Available student project - Multi-spectral x-ray micro-tomography

Research fields

  • Theoretical Physics
  • Materials Science and Engineering
Berea sandstone imaged with X-ray tube accelerating voltage: (left) 60keV, and (right) 100keV.

Project details

The ANU micro-CT facility houses several X-ray micro-tomography systems that have been designed and built in-house. The systems use a broad spectrum of X-ray energies for imaging (a.k.a. polychromatic radiation). We have the ability to coarsely tune this spectrum by varying the accelarating voltage of the electron beam in the X-ray source [this determines the maximum X-ray energy] and by filtering the beam with various materials [this removes more or less of the low energy X-rays].

When imaging a (biological, geological,paleontological,...) specimen of interest, the variation in X-ray attenuation over different energy ranges can tell us a lot about its composition. To date the ANU facility makes no use of this fact and simply works with the "average" attenuation data over the spectrum used for imaging.

This project involves firstly determining the spectral "bands" over which we can image at our facility and how to achieve them. Specific applications suited to these bands produced must be identified. Secondly, the existing techniques to extract information gained from multi-specral data must be developed, explored, and adapted to be suitable methods for the ANU facility.

Required background
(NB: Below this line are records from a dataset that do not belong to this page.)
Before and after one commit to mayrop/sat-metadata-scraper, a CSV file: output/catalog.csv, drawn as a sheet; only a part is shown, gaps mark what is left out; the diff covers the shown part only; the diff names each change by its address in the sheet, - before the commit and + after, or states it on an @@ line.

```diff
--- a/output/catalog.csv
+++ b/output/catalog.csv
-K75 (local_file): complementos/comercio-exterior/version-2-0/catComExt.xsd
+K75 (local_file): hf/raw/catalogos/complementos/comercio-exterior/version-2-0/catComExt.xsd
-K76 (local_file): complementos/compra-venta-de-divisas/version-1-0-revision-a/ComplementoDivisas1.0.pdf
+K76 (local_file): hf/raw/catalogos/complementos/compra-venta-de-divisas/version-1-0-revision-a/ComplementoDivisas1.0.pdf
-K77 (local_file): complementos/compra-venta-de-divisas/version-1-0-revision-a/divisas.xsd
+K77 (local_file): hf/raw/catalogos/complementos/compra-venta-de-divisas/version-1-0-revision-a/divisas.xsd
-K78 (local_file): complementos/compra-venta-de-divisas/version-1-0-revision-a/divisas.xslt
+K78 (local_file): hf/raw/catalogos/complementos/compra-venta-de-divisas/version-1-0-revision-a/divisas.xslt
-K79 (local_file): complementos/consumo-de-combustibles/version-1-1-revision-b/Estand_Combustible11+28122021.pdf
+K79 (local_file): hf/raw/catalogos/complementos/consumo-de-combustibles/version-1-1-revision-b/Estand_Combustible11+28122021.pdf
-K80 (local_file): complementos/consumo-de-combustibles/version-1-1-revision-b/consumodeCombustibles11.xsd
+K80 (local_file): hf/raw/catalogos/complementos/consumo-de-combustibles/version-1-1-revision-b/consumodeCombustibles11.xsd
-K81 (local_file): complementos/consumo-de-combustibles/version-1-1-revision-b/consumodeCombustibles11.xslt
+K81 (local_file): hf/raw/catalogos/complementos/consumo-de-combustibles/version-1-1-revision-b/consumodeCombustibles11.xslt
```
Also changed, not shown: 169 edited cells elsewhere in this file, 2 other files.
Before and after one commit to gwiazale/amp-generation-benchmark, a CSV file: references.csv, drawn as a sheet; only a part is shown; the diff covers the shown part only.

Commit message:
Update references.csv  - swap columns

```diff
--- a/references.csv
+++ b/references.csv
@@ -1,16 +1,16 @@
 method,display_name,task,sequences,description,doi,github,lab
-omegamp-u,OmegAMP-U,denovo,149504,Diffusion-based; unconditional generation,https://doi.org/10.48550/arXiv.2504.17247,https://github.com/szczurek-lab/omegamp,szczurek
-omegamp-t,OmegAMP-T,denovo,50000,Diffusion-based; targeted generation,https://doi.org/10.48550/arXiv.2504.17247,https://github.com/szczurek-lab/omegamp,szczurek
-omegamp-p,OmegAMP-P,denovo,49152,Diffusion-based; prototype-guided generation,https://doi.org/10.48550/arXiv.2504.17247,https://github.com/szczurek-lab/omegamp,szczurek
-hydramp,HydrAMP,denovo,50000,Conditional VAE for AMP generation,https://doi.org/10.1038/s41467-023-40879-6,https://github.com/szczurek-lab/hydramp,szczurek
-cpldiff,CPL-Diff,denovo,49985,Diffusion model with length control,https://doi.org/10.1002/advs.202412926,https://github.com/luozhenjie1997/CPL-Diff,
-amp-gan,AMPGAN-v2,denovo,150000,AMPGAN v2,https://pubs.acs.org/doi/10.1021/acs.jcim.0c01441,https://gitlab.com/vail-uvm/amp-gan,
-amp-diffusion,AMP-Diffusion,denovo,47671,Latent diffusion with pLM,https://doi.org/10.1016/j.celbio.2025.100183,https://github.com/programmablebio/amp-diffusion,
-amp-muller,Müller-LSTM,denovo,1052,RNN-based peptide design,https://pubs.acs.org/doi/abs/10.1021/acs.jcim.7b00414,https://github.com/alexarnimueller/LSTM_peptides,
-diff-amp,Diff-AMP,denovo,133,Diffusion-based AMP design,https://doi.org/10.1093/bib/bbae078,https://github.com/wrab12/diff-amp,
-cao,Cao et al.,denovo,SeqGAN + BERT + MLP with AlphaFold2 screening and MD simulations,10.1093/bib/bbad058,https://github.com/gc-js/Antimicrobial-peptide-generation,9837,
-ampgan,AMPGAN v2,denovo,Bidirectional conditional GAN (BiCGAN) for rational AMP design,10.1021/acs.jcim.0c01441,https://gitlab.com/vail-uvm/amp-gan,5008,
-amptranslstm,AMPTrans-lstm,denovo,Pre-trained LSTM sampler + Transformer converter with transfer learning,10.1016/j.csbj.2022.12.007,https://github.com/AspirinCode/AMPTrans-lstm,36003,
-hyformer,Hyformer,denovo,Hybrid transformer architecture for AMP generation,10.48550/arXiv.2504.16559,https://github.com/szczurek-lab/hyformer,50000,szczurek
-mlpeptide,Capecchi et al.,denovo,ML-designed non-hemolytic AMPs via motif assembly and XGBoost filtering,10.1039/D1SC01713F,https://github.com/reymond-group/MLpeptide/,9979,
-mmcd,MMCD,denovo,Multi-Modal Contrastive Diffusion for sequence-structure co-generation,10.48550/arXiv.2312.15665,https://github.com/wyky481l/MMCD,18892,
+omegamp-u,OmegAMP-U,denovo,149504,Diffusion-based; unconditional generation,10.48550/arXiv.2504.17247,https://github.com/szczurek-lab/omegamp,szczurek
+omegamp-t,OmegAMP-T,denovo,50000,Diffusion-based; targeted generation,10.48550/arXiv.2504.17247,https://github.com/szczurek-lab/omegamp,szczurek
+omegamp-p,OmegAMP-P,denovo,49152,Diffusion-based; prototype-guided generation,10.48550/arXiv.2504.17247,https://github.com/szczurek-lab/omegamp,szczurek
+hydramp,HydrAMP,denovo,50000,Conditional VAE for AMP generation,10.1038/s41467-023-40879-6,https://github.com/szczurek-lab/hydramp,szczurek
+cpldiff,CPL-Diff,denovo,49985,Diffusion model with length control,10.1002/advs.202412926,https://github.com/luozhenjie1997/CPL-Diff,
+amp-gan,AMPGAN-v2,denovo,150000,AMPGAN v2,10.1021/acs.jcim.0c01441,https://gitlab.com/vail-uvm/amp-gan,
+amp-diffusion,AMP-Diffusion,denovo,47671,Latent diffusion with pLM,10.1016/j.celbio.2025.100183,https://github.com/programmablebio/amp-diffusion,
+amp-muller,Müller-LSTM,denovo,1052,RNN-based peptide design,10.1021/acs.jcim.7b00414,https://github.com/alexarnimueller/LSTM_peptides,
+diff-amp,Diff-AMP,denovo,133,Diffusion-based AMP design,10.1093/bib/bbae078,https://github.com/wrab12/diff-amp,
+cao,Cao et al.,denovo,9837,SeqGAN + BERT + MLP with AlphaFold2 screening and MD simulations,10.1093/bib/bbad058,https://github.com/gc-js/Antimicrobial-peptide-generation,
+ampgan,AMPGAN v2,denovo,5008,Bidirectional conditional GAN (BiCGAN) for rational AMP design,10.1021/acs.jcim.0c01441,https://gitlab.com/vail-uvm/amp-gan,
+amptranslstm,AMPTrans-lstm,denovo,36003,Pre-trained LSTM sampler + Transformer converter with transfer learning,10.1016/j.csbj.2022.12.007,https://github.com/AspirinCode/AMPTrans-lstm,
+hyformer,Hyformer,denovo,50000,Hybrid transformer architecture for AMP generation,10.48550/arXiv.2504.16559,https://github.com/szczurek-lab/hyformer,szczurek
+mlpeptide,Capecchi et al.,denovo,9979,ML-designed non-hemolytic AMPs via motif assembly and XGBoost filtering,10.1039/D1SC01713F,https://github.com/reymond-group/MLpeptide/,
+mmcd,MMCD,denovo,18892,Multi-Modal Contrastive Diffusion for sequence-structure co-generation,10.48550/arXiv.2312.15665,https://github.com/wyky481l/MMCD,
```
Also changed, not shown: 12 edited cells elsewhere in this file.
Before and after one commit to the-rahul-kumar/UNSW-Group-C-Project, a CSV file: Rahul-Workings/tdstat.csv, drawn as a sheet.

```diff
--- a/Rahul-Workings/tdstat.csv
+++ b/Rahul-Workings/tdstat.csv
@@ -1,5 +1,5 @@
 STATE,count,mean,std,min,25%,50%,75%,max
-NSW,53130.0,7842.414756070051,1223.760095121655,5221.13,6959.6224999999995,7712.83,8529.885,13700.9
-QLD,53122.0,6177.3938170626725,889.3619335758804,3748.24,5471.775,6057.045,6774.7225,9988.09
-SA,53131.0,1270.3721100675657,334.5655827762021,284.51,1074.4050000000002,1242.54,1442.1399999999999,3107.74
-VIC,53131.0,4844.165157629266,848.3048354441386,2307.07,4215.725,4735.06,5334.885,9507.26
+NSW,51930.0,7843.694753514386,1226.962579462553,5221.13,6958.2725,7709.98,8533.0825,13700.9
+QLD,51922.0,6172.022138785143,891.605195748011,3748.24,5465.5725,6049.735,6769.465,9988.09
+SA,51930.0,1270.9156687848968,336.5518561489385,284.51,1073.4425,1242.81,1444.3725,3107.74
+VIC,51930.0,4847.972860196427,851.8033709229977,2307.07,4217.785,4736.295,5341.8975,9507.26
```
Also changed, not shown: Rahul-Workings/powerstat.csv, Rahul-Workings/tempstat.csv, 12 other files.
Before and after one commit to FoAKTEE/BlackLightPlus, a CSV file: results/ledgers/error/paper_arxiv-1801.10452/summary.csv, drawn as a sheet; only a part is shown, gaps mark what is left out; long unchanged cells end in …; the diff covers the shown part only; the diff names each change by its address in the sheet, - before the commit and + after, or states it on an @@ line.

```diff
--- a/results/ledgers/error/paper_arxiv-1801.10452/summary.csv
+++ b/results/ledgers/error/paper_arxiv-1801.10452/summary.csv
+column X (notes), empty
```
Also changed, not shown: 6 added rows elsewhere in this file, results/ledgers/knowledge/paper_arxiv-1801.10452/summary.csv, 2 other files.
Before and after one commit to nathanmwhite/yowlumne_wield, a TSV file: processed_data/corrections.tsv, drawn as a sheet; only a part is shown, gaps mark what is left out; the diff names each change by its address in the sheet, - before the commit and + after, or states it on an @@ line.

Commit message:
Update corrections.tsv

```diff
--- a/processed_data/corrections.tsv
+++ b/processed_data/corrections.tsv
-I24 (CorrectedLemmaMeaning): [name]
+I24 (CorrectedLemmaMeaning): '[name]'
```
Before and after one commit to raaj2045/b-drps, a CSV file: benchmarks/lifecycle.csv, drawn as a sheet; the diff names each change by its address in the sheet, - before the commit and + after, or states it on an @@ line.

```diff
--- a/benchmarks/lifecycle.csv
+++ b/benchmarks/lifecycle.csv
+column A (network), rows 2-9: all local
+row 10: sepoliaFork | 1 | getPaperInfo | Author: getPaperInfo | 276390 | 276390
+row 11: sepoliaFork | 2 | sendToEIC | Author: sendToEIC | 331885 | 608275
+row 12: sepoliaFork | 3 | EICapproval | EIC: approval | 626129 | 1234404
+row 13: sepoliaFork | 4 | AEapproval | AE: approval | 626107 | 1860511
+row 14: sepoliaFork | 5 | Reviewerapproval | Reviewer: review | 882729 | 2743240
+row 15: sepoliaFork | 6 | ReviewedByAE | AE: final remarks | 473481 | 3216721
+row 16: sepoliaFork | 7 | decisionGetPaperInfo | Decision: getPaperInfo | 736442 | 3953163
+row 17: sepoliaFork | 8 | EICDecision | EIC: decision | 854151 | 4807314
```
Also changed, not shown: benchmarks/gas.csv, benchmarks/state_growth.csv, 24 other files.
Willingness to engage with mathematical, physical, and computational disciplines. Familiarity with python/c/c++ is a bonus.

Project suitability

This research project can be tailored to suit students of the following type(s)
  • 3rd year special project
  • PhB (2nd or 3rd year)
  • Honours project

Contact supervisor

Kingston, Andrew profile
Postdoctoral Fellow
50185

Other supervisor(s)

Myers, Glenn profile
Postdoctoral Fellow
54690
Sheppard, Adrian profile
Head of Department
58516

Updated:  17 August 2017/ Responsible Officer:  Head of Department/ Page Contact:  Physics Webmaster